#### Records for the task:
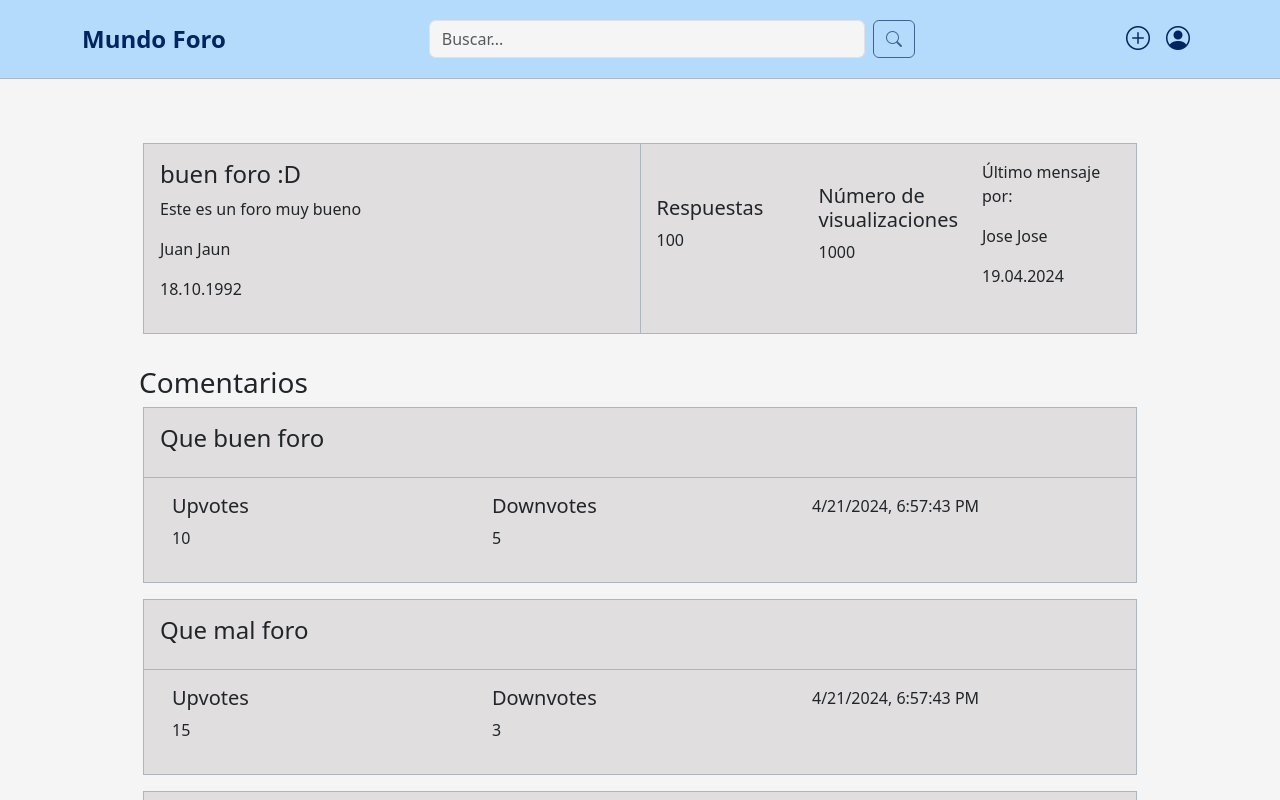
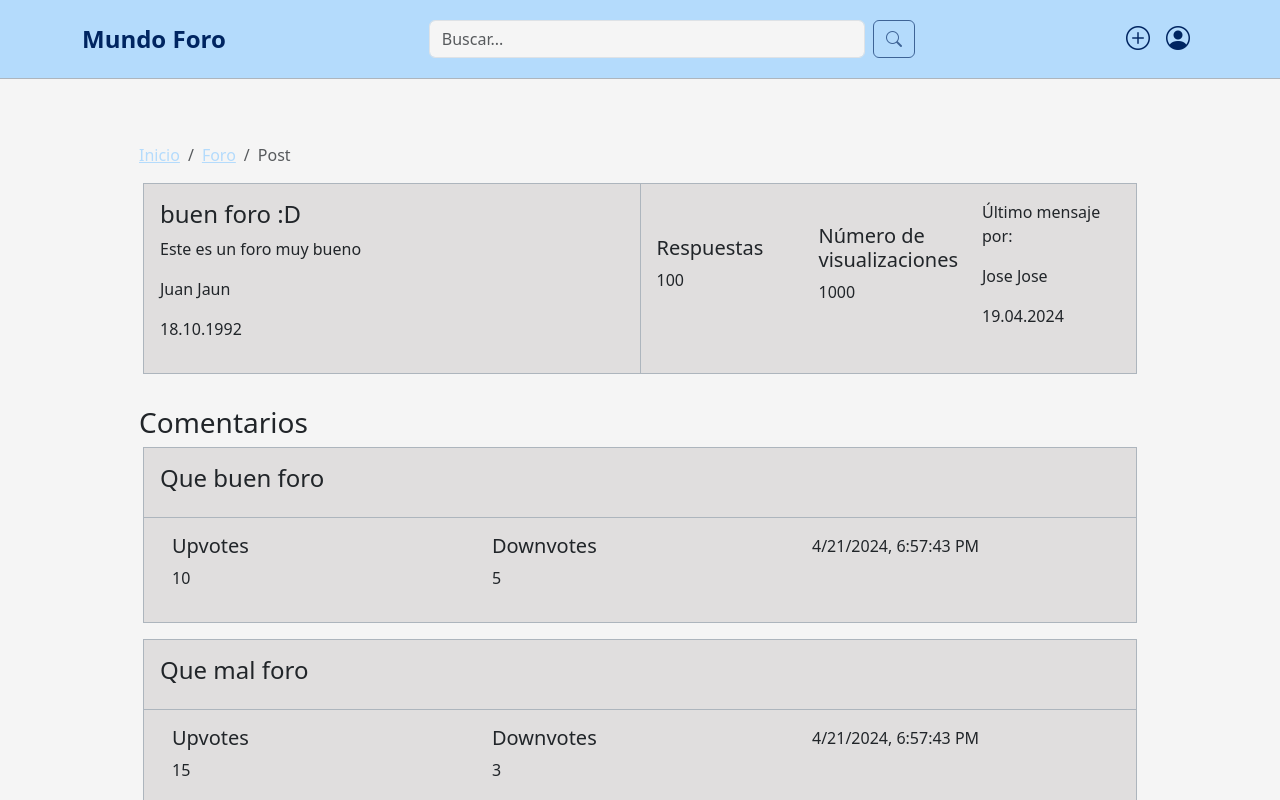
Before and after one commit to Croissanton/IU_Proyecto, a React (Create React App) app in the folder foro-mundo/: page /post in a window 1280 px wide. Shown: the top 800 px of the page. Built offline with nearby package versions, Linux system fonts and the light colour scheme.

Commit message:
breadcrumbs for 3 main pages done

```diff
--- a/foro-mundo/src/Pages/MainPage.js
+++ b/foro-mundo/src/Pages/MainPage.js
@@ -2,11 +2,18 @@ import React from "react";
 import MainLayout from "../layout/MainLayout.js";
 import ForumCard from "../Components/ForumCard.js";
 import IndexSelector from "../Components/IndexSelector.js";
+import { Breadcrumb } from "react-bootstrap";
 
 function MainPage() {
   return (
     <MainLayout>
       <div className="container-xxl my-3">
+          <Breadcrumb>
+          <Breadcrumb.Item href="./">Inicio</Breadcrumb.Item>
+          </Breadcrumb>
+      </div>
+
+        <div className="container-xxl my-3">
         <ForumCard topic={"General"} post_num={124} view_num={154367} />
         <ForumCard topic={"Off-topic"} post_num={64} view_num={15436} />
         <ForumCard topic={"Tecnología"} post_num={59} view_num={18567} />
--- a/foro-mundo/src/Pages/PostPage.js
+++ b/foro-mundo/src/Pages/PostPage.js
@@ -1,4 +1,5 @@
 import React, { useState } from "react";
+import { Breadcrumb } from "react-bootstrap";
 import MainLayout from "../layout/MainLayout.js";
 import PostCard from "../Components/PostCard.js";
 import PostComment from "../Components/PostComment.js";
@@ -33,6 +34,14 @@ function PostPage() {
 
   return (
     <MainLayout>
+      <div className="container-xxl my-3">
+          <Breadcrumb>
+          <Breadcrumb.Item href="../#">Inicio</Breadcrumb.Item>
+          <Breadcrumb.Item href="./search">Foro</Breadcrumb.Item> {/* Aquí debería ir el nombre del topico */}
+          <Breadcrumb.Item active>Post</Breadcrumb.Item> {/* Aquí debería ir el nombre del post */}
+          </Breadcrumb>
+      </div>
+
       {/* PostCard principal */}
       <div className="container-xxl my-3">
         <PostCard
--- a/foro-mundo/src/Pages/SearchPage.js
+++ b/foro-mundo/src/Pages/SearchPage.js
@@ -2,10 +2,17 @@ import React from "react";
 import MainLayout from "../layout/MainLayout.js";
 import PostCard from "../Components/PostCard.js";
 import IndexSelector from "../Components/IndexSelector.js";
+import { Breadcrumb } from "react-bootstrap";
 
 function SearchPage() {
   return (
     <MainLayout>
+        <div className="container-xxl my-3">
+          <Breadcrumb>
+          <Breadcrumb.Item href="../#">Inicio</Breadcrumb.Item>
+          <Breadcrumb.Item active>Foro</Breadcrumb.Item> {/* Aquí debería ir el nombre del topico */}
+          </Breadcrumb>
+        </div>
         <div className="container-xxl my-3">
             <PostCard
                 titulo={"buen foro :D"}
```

==

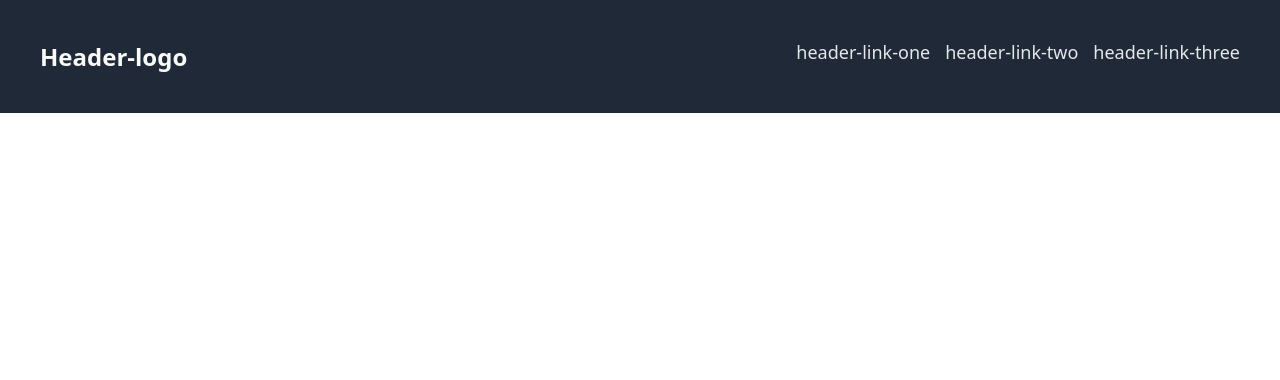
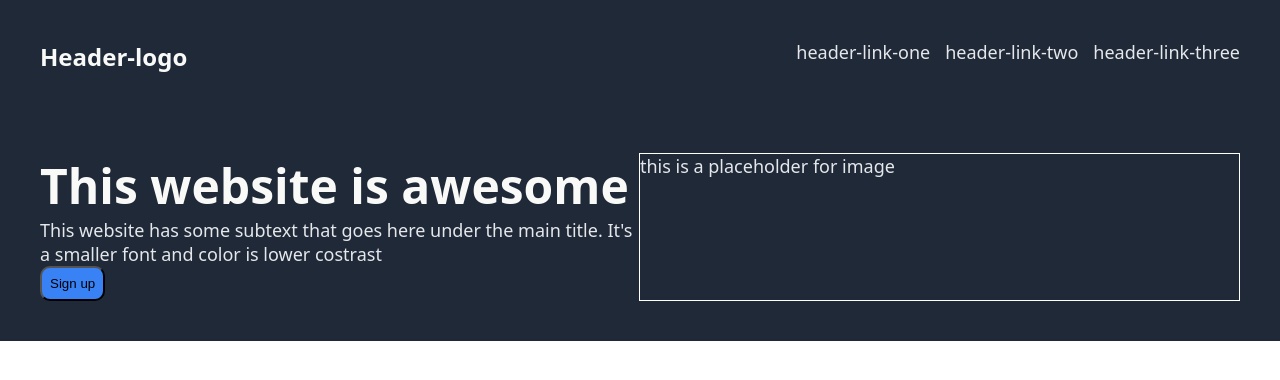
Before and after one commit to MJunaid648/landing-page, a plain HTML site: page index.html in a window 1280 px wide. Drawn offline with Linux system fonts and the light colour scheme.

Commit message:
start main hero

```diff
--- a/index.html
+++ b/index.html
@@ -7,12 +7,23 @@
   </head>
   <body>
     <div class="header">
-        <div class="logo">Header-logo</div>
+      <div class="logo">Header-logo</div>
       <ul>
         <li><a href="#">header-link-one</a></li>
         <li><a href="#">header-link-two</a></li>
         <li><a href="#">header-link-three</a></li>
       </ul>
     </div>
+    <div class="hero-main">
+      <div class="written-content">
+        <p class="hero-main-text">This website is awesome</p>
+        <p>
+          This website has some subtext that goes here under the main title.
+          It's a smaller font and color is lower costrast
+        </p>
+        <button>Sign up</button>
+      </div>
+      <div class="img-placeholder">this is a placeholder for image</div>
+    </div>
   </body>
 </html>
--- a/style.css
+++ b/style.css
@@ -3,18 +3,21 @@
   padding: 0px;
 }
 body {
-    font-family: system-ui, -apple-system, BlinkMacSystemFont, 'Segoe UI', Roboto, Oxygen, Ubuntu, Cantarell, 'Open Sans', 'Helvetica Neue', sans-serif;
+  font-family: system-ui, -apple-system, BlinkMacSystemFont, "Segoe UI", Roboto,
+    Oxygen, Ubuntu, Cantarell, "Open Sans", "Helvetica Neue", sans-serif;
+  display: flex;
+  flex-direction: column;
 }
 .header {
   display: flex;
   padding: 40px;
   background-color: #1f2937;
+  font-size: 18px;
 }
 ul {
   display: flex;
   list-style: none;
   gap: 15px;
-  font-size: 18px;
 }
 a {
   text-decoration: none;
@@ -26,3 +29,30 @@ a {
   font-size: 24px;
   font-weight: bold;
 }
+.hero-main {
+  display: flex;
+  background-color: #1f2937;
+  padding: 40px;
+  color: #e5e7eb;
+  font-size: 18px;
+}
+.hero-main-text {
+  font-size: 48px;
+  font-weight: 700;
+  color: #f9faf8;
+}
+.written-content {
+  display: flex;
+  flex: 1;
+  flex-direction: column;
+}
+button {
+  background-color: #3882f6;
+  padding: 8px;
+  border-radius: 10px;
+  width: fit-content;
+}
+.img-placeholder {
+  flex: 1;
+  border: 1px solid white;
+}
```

#### Activity:
Search the entries above for lines containing the word "hero", and copy each one.

#### Solved exercise:
start main hero
+    <div class="hero-main">
+        <p class="hero-main-text">This website is awesome</p>
+.hero-main {
+.hero-main-text {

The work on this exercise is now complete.